== Your task ==
Please output all the entries word for word, without the pictures.

== Listed records ==
◆ ◆ ◆

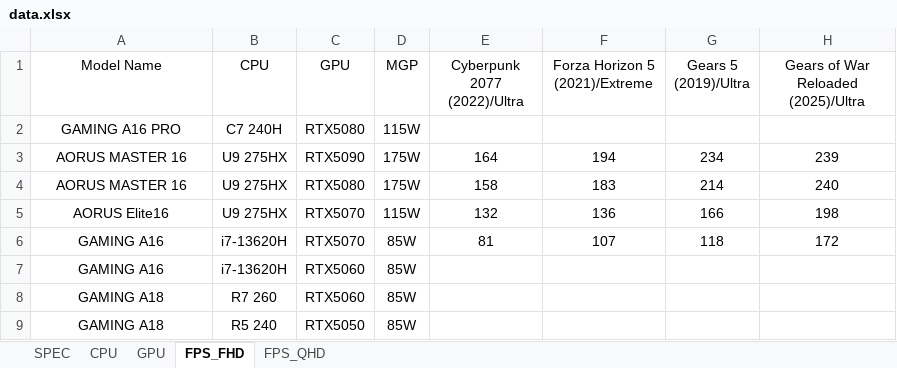
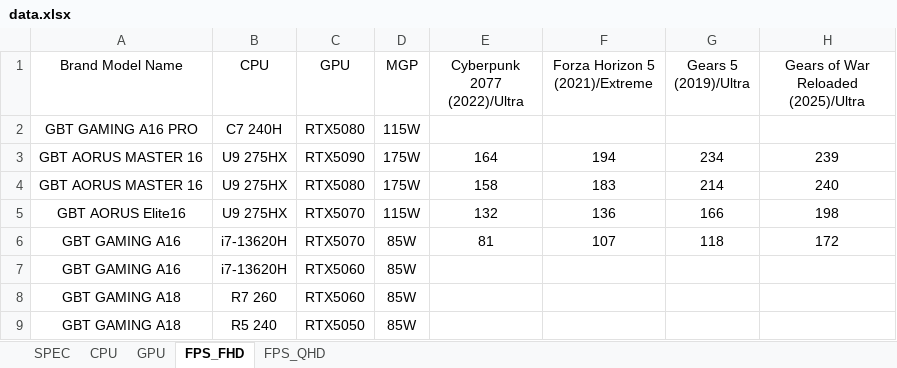
Before and after one commit to tomhuang223344/1Dm06ZnxArSMp5tW2JPc0Jk0ElQxZF, an Excel workbook: data.xlsx, sheet FPS_FHD, drawn as a sheet; only a part is shown; values as stored, in another font and other column widths than the file's, no borders; the diff names each change by its address in the sheet, - before the commit and + after, or states it on an @@ line.

```diff
--- a/data.xlsx (sheet FPS_FHD)
+++ b/data.xlsx (sheet FPS_FHD)
-A1: Model Name
+A1: Brand Model Name
-A2 (Brand Model Name): GAMING A16 PRO
+A2 (Brand Model Name): GBT GAMING A16 PRO
-A3:A4 (Brand Model Name): AORUS MASTER 16
+A3:A4 (Brand Model Name): GBT AORUS MASTER 16
-A5 (Brand Model Name): AORUS Elite16
+A5 (Brand Model Name): GBT AORUS Elite16
-A6:A7 (Brand Model Name): GAMING A16
+A6:A7 (Brand Model Name): GBT GAMING A16
-A8:A9 (Brand Model Name): GAMING A18
+A8:A9 (Brand Model Name): GBT GAMING A18
```
Also changed, not shown: sheet SPEC, sheet GPU, sheet CPU, sheet FPS_QHD.
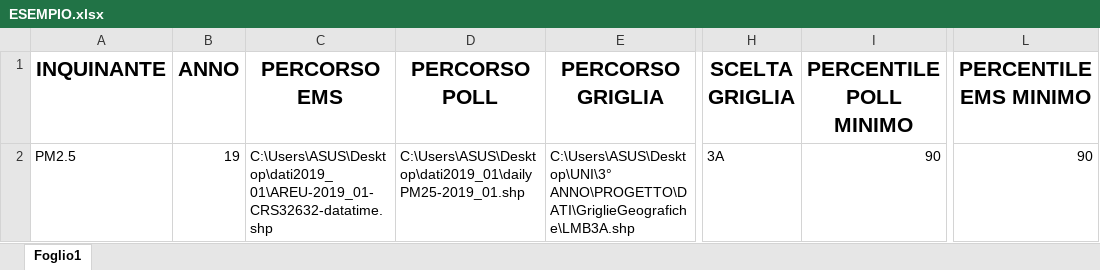
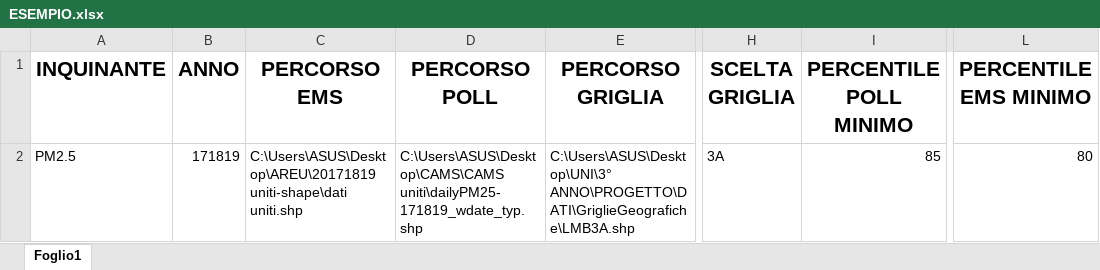
Before and after one commit to LGpolimi/pollution_CVD_peaks_correlation, an Excel workbook: ESEMPIO.xlsx, sheet Foglio1, drawn as a sheet; only a part is shown, gaps mark what is left out; values as stored, in another font and other column widths than the file's, no borders; the diff names each change by its address in the sheet, - before the commit and + after, or states it on an @@ line.

Commit message:
Add files via upload

```diff
--- a/ESEMPIO.xlsx (sheet Foglio1)
+++ b/ESEMPIO.xlsx (sheet Foglio1)
-B2 (ANNO): 19
+B2 (ANNO): 171819
-C2 (PERCORSO EMS): C:\Users\ASUS\Desktop\dati2019_01\AREU-2019_01-CRS32632-datatime.shp
+C2 (PERCORSO EMS): C:\Users\ASUS\Desktop\AREU\20171819 uniti-shape\dati uniti.shp
-D2 (PERCORSO POLL): C:\Users\ASUS\Desktop\dati2019_01\dailyPM25-2019_01.shp
+D2 (PERCORSO POLL): C:\Users\ASUS\Desktop\CAMS\CAMS uniti\dailyPM25-171819_wdate_typ.shp
-I2 (PERCENTILE POLL MINIMO): 90
+I2 (PERCENTILE POLL MINIMO): 85
-L2 (PERCENTILE EMS MINIMO): 90
+L2 (PERCENTILE EMS MINIMO): 80
```
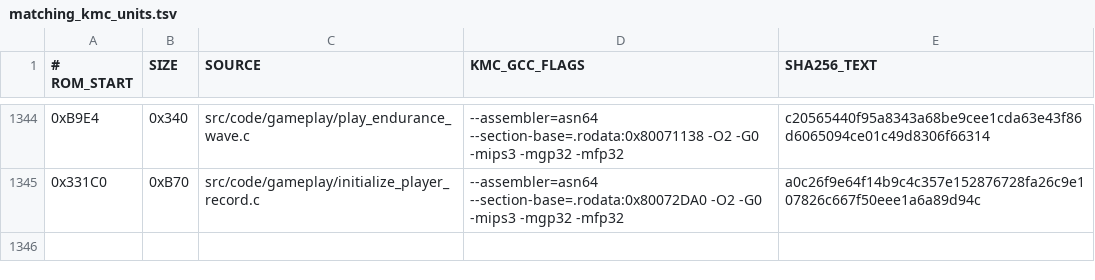
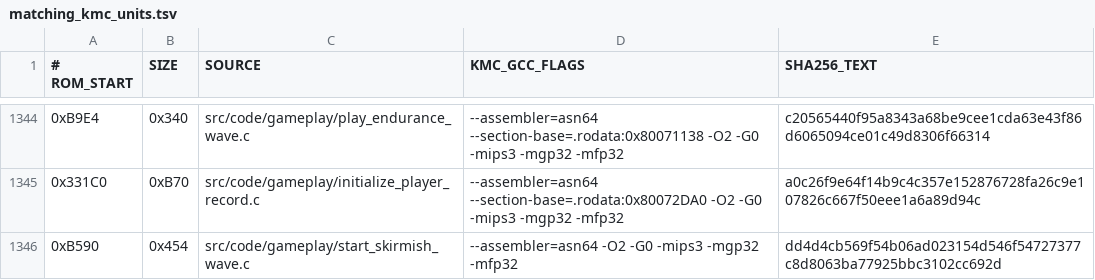
Before and after one commit to TheGh0stShip/BattleTanx, a TSV file: config/us/matching_kmc_units.tsv, drawn as a sheet; only a part is shown, gaps mark what is left out; the diff names each change by its address in the sheet, - before the commit and + after, or states it on an @@ line.

Commit message:
Decompile skirmish wave setup

```diff
--- a/config/us/matching_kmc_units.tsv
+++ b/config/us/matching_kmc_units.tsv
+row 1346: 0xB590 | 0x454 | src/code/gameplay/start_skirmish_wave.c | --assembler=asn64 -O2 -G0 -mips3 -mgp32 -mfp32 | dd4d4cb569f54b06ad023154d546f54727377c8d8063ba77925bbc3102cc692d
```
Also changed, not shown: 7 other files.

◆ ◆ ◆

== Solution for this task ==
Before and after one commit to tomhuang223344/1Dm06ZnxArSMp5tW2JPc0Jk0ElQxZF, an Excel workbook: data.xlsx, sheet FPS_FHD, drawn as a sheet; only a part is shown; values as stored, in another font and other column widths than the file's, no borders; the diff names each change by its address in the sheet, - before the commit and + after, or states it on an @@ line.

```diff
--- a/data.xlsx (sheet FPS_FHD)
+++ b/data.xlsx (sheet FPS_FHD)
-A1: Model Name
+A1: Brand Model Name
-A2 (Brand Model Name): GAMING A16 PRO
+A2 (Brand Model Name): GBT GAMING A16 PRO
-A3:A4 (Brand Model Name): AORUS MASTER 16
+A3:A4 (Brand Model Name): GBT AORUS MASTER 16
-A5 (Brand Model Name): AORUS Elite16
+A5 (Brand Model Name): GBT AORUS Elite16
-A6:A7 (Brand Model Name): GAMING A16
+A6:A7 (Brand Model Name): GBT GAMING A16
-A8:A9 (Brand Model Name): GAMING A18
+A8:A9 (Brand Model Name): GBT GAMING A18
```
Also changed, not shown: sheet SPEC, sheet GPU, sheet CPU, sheet FPS_QHD.
Before and after one commit to LGpolimi/pollution_CVD_peaks_correlation, an Excel workbook: ESEMPIO.xlsx, sheet Foglio1, drawn as a sheet; only a part is shown, gaps mark what is left out; values as stored, in another font and other column widths than the file's, no borders; the diff names each change by its address in the sheet, - before the commit and + after, or states it on an @@ line.

Commit message:
Add files via upload

```diff
--- a/ESEMPIO.xlsx (sheet Foglio1)
+++ b/ESEMPIO.xlsx (sheet Foglio1)
-B2 (ANNO): 19
+B2 (ANNO): 171819
-C2 (PERCORSO EMS): C:\Users\ASUS\Desktop\dati2019_01\AREU-2019_01-CRS32632-datatime.shp
+C2 (PERCORSO EMS): C:\Users\ASUS\Desktop\AREU\20171819 uniti-shape\dati uniti.shp
-D2 (PERCORSO POLL): C:\Users\ASUS\Desktop\dati2019_01\dailyPM25-2019_01.shp
+D2 (PERCORSO POLL): C:\Users\ASUS\Desktop\CAMS\CAMS uniti\dailyPM25-171819_wdate_typ.shp
-I2 (PERCENTILE POLL MINIMO): 90
+I2 (PERCENTILE POLL MINIMO): 85
-L2 (PERCENTILE EMS MINIMO): 90
+L2 (PERCENTILE EMS MINIMO): 80
```
Before and after one commit to TheGh0stShip/BattleTanx, a TSV file: config/us/matching_kmc_units.tsv, drawn as a sheet; only a part is shown, gaps mark what is left out; the diff names each change by its address in the sheet, - before the commit and + after, or states it on an @@ line.

Commit message:
Decompile skirmish wave setup

```diff
--- a/config/us/matching_kmc_units.tsv
+++ b/config/us/matching_kmc_units.tsv
+row 1346: 0xB590 | 0x454 | src/code/gameplay/start_skirmish_wave.c | --assembler=asn64 -O2 -G0 -mips3 -mgp32 -mfp32 | dd4d4cb569f54b06ad023154d546f54727377c8d8063ba77925bbc3102cc692d
```
Also changed, not shown: 7 other files.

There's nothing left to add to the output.